I reached out to the Center for Disease Control (CDC) regarding their role in identifying cancer clusters in a population that wasn’t stationary for very long. I wanted to know because my Marine family was also stationed in Beaufort and we lived aboard Laurel Bay as well….for EIGHT YEARS. In my inquiry, I posed the question:
“How does the CDC determine if there is an unusual spike or trend in a diagnosis based on a specific location when those individuals aren’t diagnosed until after a relocation? How can a correlation between hazardous contamination and subsequent cancer diagnosis (or cluster of diagnosis) be made if that population isn’t stationary long enough to determine a correlation?”
I received a fairly generic response that didn’t even address the mobility of the military community. They stated that state health agencies are the “first level of response,” meaning the states are responsible for identifying potential clusters and then follow up with the CDC. According to their response:
“A cancer cluster is a greater-than-expected number of cancer cases that occur:
A. Within a group of people;
B. In a geographic area; or
C. Over a period of time.”
If a diagnosis is only tracked in the state a person is diagnosed in, the potential cause could (and does) go unaddressed. The CDC, along with state health agencies, should start looking at different ways to track the health events that impact our community across the board.
As of today, even with the recent push of new information from base officials, there is still much confusion in the Laurel Bay Community. Residents have reported they will call one point of contact only to be referred to someone else, or their inquiries aren’t being addressed. Conflicting information is being given about specific resident addresses and some residents have reported never receiving information on their soil sample results…only to be told later that their levels were high and are still being investigated.

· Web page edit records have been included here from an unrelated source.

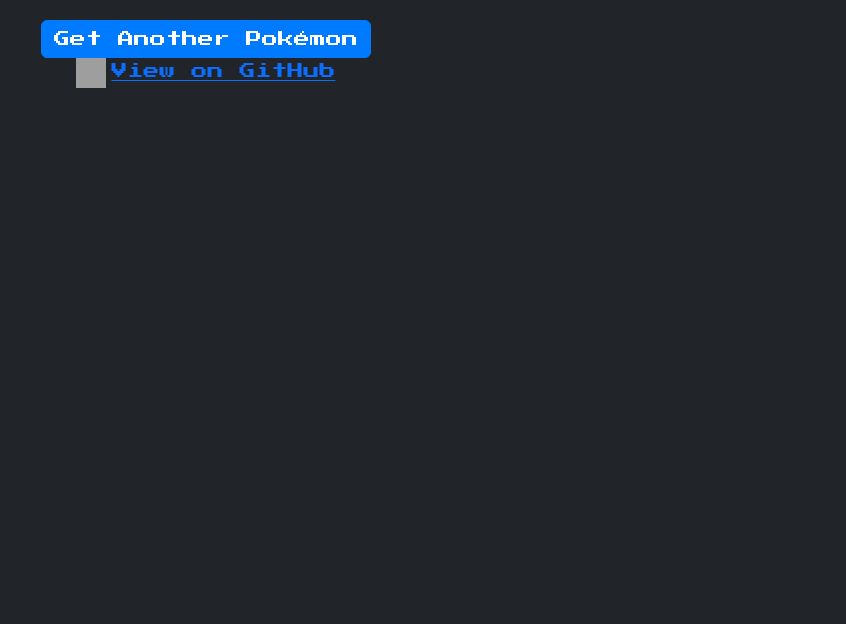
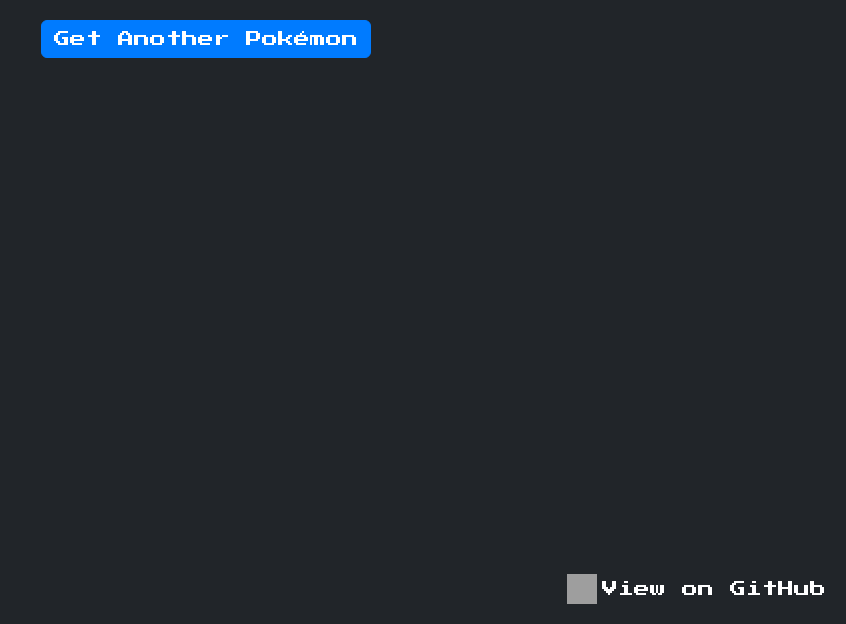
Before and after one commit to sriram-prasad/poke-app, a Flask app: page / in a window 1280 px wide. Shown: the part 176-800 px from the top of the page, without its empty margins (434-1280 px from the left). Run offline with Flask 3, Linux system fonts and the light colour scheme; data that the repository does not hold is empty; grey boxes are pictures that could not be loaded.

Commit message:
Improved github link loc

```diff
--- a/app/templates/index.html
+++ b/app/templates/index.html
@@ -34,9 +34,22 @@
             height: auto; /* Maintain aspect ratio */
         }
         .github-link img {
-        width: 30px; /* Adjusted size */
-        height: 30px; /* Adjusted size */
-        margin-right: 5px;
+            width: 30px; /* Adjusted size */
+            height: 30px; /* Adjusted size */
+            margin-right: 5px;
+        }
+        .github-link {
+            position: fixed;
+            bottom: 20px; /* Distance from the bottom */
+            right: 20px; /* Distance from the right */
+            z-index: 1000; /* Ensure it stays on top */
+            text-decoration: none;
+            display: flex;
+            align-items: center;
+            color: #ffffff;
+        }
+        .github-link:hover {
+            text-decoration: underline;
         }
     </style>
 </head>
```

The entire purpose of this article and the goal of the families involved, is to promote awareness to those who have and do live aboard the installation. At this point all parties are cooperating with one another, but families are looking for more transparency in the process, to include notifying new residents so they are able to make informed decisions about their living arrangements. They would also like the option, depending on the circumstances, to be let out of their leases if contamination is found, and for investigation officials to have a more aggressive approach to outreach.

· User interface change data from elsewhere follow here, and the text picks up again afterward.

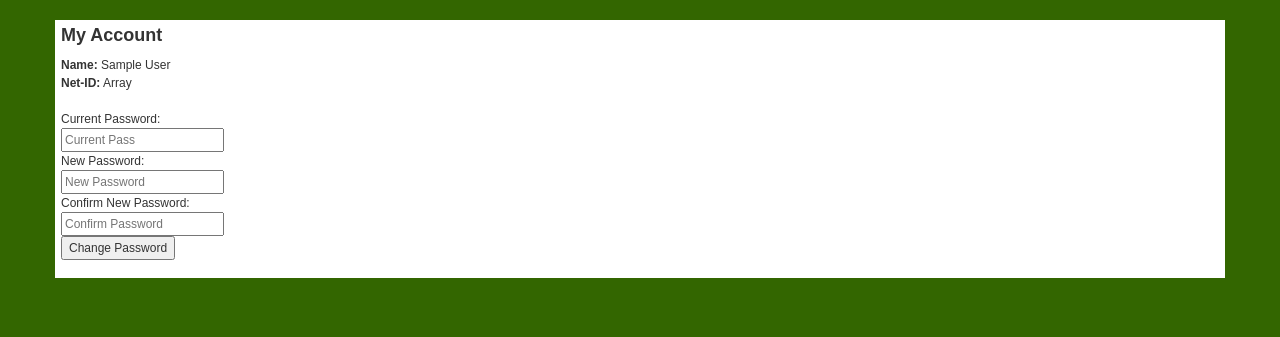
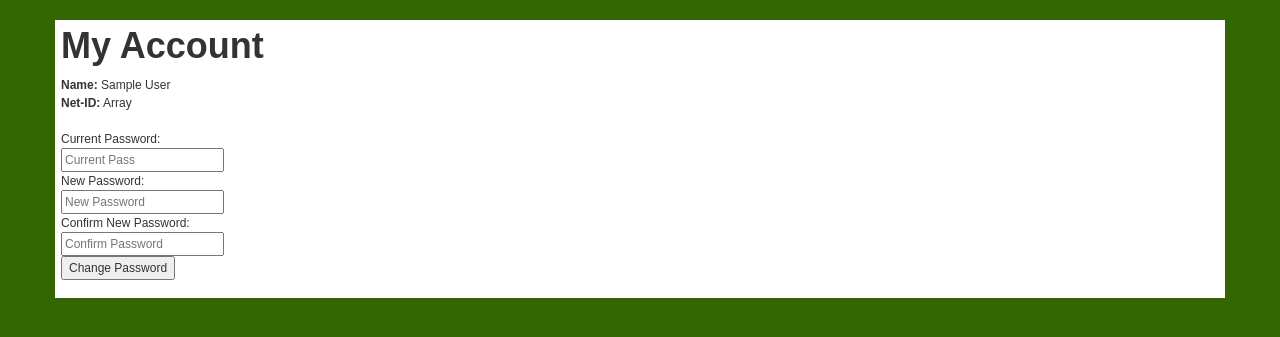
Before and after one commit to davidboschwitz/dsp-portal, a PHP site: page /myaccount.php in a window 1280 px wide. Shown: the part 52-389 px from the top of the page. Run offline with PHP 8.4, Linux system fonts and the light colour scheme; the visitor is signed in with stand-in values (Sample User, id 1); some libraries are stand-ins or nearby versions.

Commit message:
changed header sizes

```diff
--- a/include/style.css
+++ b/include/style.css
@@ -35,13 +35,13 @@ html {
 }
 
 h1 {
-    font-size: 18px;
+    /*font-size: 18px;*/
     font-weight: bold;
     margin-top: 0px;
 }
 
 h2 {
-    font-size: 15px;
+    /*font-size: 15px;*/
     font-weight: bold;
 }
 
```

From the families involved and their perspectives, they just want answers and they want to inform others to make sure this doesn’t happen to other families. Melany and Amanda, as well as the other families, just want to make sure that other families don’t go through what they had to endure.because even ONE more cancer diagnosis is one too many.
If you or someone you know believe your family may be affected, message the administrator of the Concerned Military Families United By Pediatric Cancer on Facebook.
For more information about childhood cancer, visit the link here.